Benz: A lot of the issuance in the municipal-bond space tends to be in that long maturity area.
Jacobson: That's right. The largest cohort in the Barclays Municipal Bond Index is, in fact, the longest part of it that has 20% of the issuance. So it makes a big difference there. Investors tend to flock toward a lot of the longer-maturity bonds, because they have the high coupons.
Benz: Yields are a little better.
Benz: We saw this exodus from municipal-bond funds happening in the third quarter; very steep outflows. Let's talk about the implications, Eric, for funds because I know in contrast with some other markets, municipal-bond funds are actually really big players in that market. Do you think there are any implications for muni-bond prices if investors continue to dump municipal bonds?
Jacobson: Well, it seems pretty clear that a lot of the redemptions that are taking place in the mutual fund universe are definitely affecting how municipal bonds are trading. The market is comparatively illiquid relative to some others, and it plays into that issue. Not only do you have that long-maturity issue that you raised before, but you have this question of liquidity. Even if you have a modestly small amount of redemptions compared with the size of the entire muni market, if those were the bonds that are trading, they are the ones that are going to set the marginal price.
Benz: Eric, I would like you to talk about whether this dislocation in muni-bond prices has potentially created any opportunities. I'm not asking you make an interest-rate forecast because it's obviously impossible to do. But what do you see when you look at munis today, and could there potentially be opportunities for investors who are willing to kind of be bargain-shoppers at this time?

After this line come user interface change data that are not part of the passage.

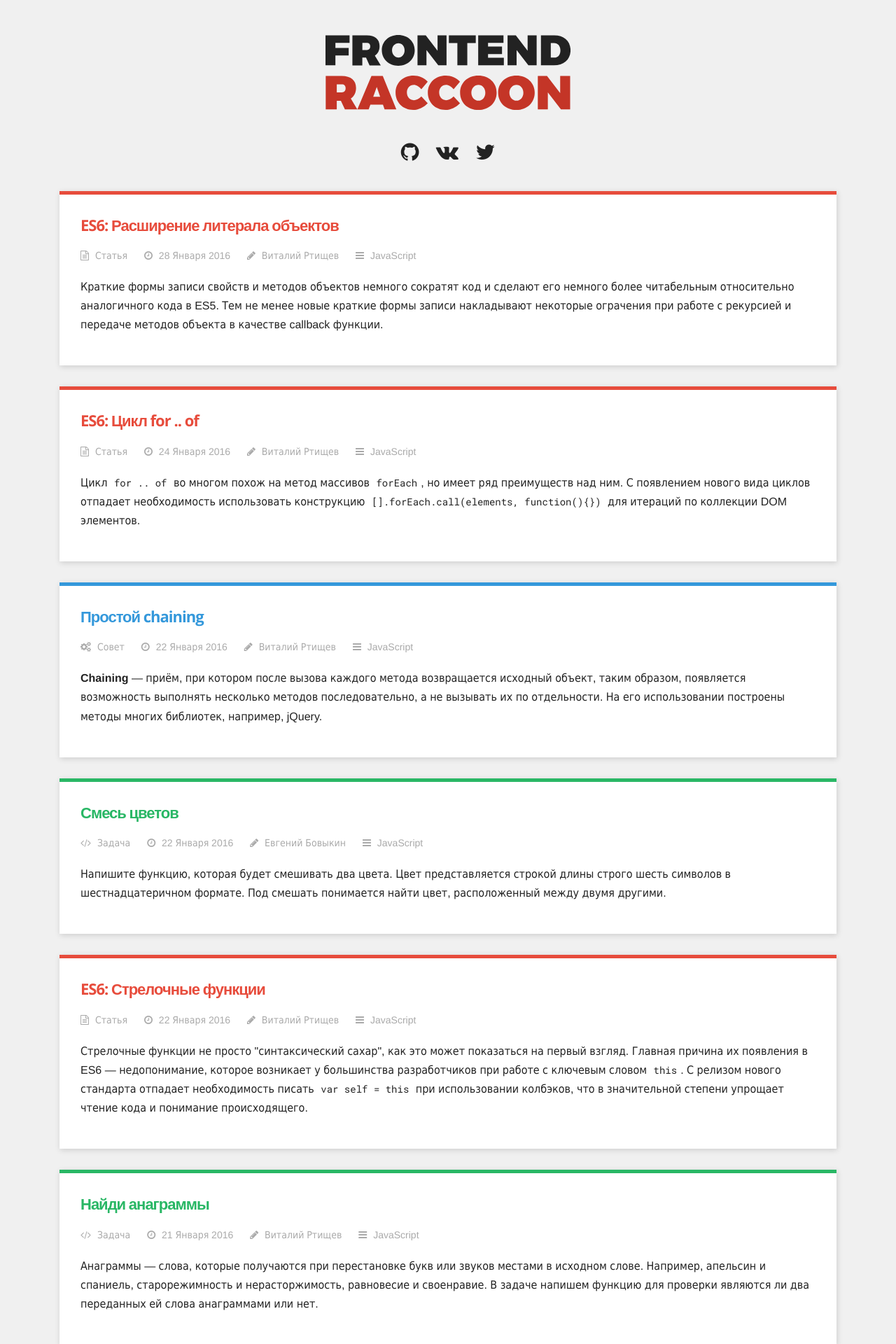
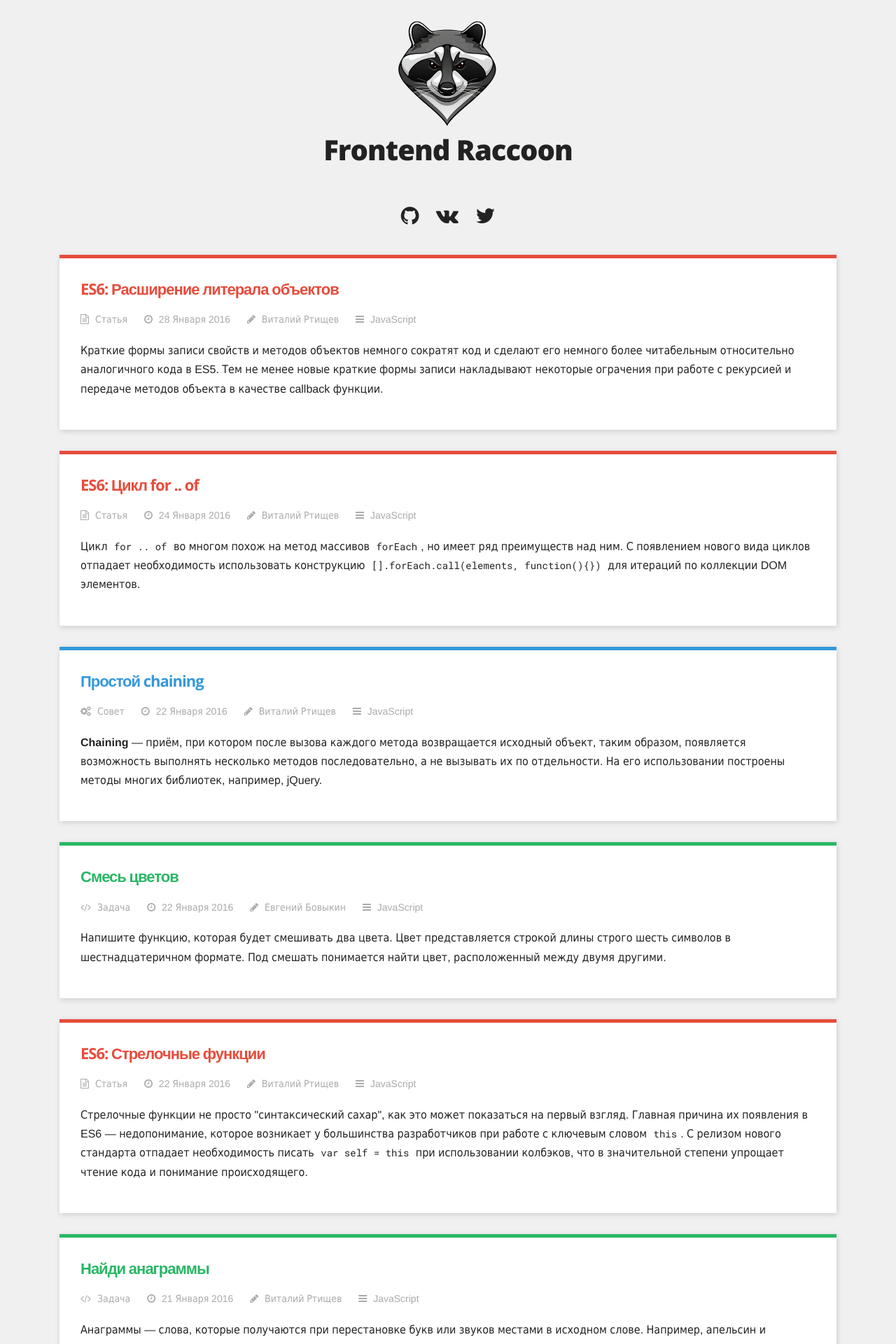
Before and after one commit to rtivital/jsraccoon, a Jekyll site: the page built from index.html, in a window 1280 px wide. Shown: the top 1920 px of the page at 70% size. Built offline with Jekyll 4.4.1, drawn with Linux system fonts in a browser that asks for light colours; nearby versions of some CDN libraries.

Commit message:
new styles for logo

```diff
--- a/_includes/header.html
+++ b/_includes/header.html
@@ -1,7 +1,10 @@
 <header class="site-header">
 	<div class="wrapper">
 		<div class="logo-section">
-			<a class="logo center" href="{{ site.url }}/"><img src="{{site.url}}/images/logo.svg" alt="logo"></a>
+			<a class="logo" href="{{ site.url }}/">
+				<img src="{{site.url}}/images/logo-raccoon.svg" alt="logo">
+				<span class="logo-text">Frontend Raccoon</span>
+			</a>
 		</div>
 
     {% include socials.html %}
--- a/_sass/site/_header.scss
+++ b/_sass/site/_header.scss
@@ -1,5 +1,5 @@
 .site-header {
-  padding-top: 5rem;
+  padding-top: 3rem;
   padding-bottom: 3rem;
 }
 
@@ -7,15 +7,40 @@
 	display: block;
 	margin-left: auto;
 	margin-right: auto;
-	max-width: 20rem;
+	text-align: center;
+	max-width: 50rem;
+
+	& > img {
+		max-width: 10rem;
+	}
+
 
 	transition: transform 200ms;
 
 	&:hover {
-		transform: scale(1.05);
+		.logo-text {
+			color: $dark-primary;
+		}
 	}
 
 	@include breakpoint(768px) {
-		max-width: 35rem;
+		& > img {
+			max-width: 15rem;
+		}
 	}
 }
+
+.logo-text {
+	color: $black;
+	transition: color 200ms;
+	display: block;
+	font-size: 2.5rem;
+	font-family: $font-family-headings;
+	font-weight: 900;
+	letter-spacing: -0.3rem;
+
+	@include breakpoint(768px) {
+		font-size: 4rem;
+		letter-spacing: -0.1rem;
+	}
+}
```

Jacobson: I definitely want to isolate that interest-rate bet because I do think that that's something that's on a lot of people's minds right now. We don't know quite yet when this tapering issue may or may not resolve itself. As you can see from what we had over these couple of months, investors tend to shoot first and ask questions later. I don't want to steer anybody too heavily into long-maturity municipals just based on that issue. However, as you know, the prices having gone down so much on municipals now do arguably represent some value in the marketplace. If you look at the ratios for municipal yields to Treasury yields, for example, and you look at what the tax-adjusted yields are on municipals, when you compare them with taxable bonds, they're a lot more attractive than they've been for a long, long time. That really argues in favor, at least as a sector in favor of municipal bonds.

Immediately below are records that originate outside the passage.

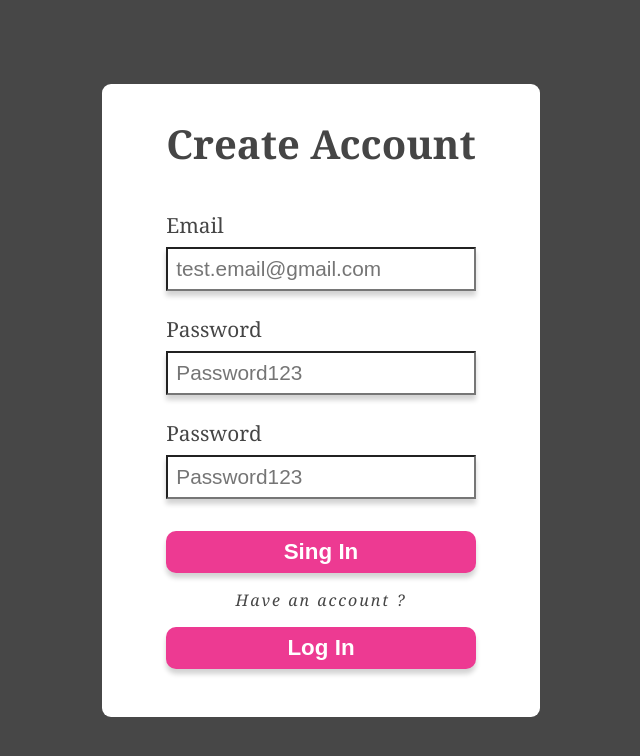
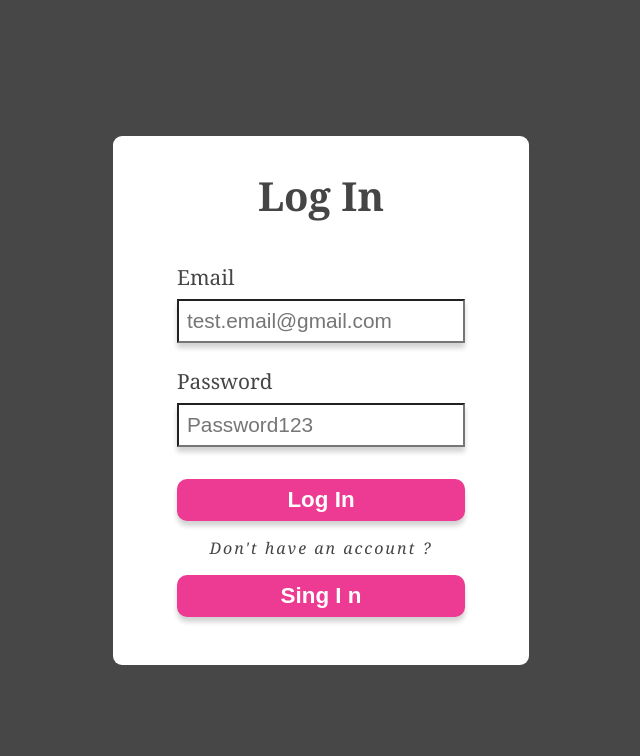
Before and after one commit to CiolpanSergiu/react-login-page, a React (Vite) app in the folder react-login-page/: page / in a window 1280 px wide. Shown: the top 756 px of the page, without its empty margins (319-959 px from the left). Built offline with nearby package versions, Linux system fonts and the light colour scheme.

Commit message:
add onclick events on AfterLoginPage buttons

```diff
--- a/react-login-page/src/App.jsx
+++ b/react-login-page/src/App.jsx
@@ -7,11 +7,28 @@ export default function App() {
 
   const [currentPage, setCurrentPage] = React.useState(
     {
-      singinPage: true,
-      loginPage: false,
+      singinPage: false,
+      loginPage: true,
       afterLoginPage: false
     }
   )
+
+  function clearInputBoxes() {
+    setCreateAccountData(
+      {
+        singinEmail: '',
+        singinPassword: '',
+        passwordConfirmation: ''
+      }
+    )
+
+    setLoginFormData(
+      {
+        loginEmail: '',
+        loginPassword: ''
+      }
+    )
+  }
 
   const [createAccountData, setCreateAccountData] = React.useState(
     {
@@ -47,7 +64,7 @@ export default function App() {
     })
   }
 
-  function goToLoginPage(event) {
+  function goToLoginPage() {
     setCurrentPage(
       {
         singinPage: false,
@@ -55,16 +72,10 @@ export default function App() {
         afterLoginPage: false
       }
     )
-    setCreateAccountData(
-      {
-        singinEmail: '',
-        singinPassword: '',
-        passwordConfirmation: ''
-      }
-    )
+    clearInputBoxes();
   }
 
-  function goToSinginPage(event) {
+  function goToSinginPage() {
     setCurrentPage(
       {
         singinPage: true,
@@ -72,12 +83,7 @@ export default function App() {
         afterLoginPage: false
       }
     )
-    setLoginFormData(
-      {
-        loginEmail: '',
-        loginPassword: ''
-      }
-    )
+    clearInputBoxes();
   }
 
   function goToAfterLoginPage() {
@@ -112,7 +118,7 @@ export default function App() {
       {
         currentPage.afterLoginPage &&
         <AfterLoginPage
-
+          goToLogin={goToLoginPage}
         />
       }
     </div>
--- a/react-login-page/src/components/AfterLoginPage.jsx
+++ b/react-login-page/src/components/AfterLoginPage.jsx
@@ -1,11 +1,17 @@
 import React from "react";
 
-export default function AfterLoginPage() {
+export default function AfterLoginPage(props) {
+
+    function deleteAccount() {
+        localStorage.removeItem("userAccount");
+        props.goToLogin();
+    }
+
     return(
         <div className="after-login-page">
             <h2 className="centered-text container-main-header">Welcome to AfterLoginPage!</h2>
-            <button className="prev-page-btn">Back</button>
-            <button className="delete-account-btn">Delete Account</button>
+            <button className="prev-page-btn" onClick={props.goToLogin}>Back</button>
+            <button className="delete-account-btn" onClick={deleteAccount}>Delete Account</button>
         </div>
     )
 }
```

Benz: Especially I would imagine if you're one of those investors who is in the highest tax bracket and possibly even in that Medicare surtax band, it seems like things might align even more in favor of municipal bonds.
Candice, I'd like to hear from you. It's obviously a nervous environment for muni-bond investors. Do you have any guidance to share on how people should be thinking about this environment, some steps that they might take as they navigate?
Lee: Again, I think with the demise of the bond-insurance industry, it is very important to view the muni market as being varied as opposed to being like a monolithic asset class. I think from our perspective we like to probably reiterate the importance of doing your due diligence and really getting down to fundamental credit analysis to really understand where the risks and benefits are for muni investors.
Benz: Eric, I would guess that you would say, if you're not comfortable doing that due diligence, definitely go with a well-diversified fund.
Benz: Well, thank you both for being here. It's obviously a really challenging time for muni-fund investors, muni-bond investors. It's great to hear your perspective.
Lee: Thank you.
Jacobson: Glad to be with you.
Benz: Thanks for watching. I'm Christine Benz for Morningstar.com.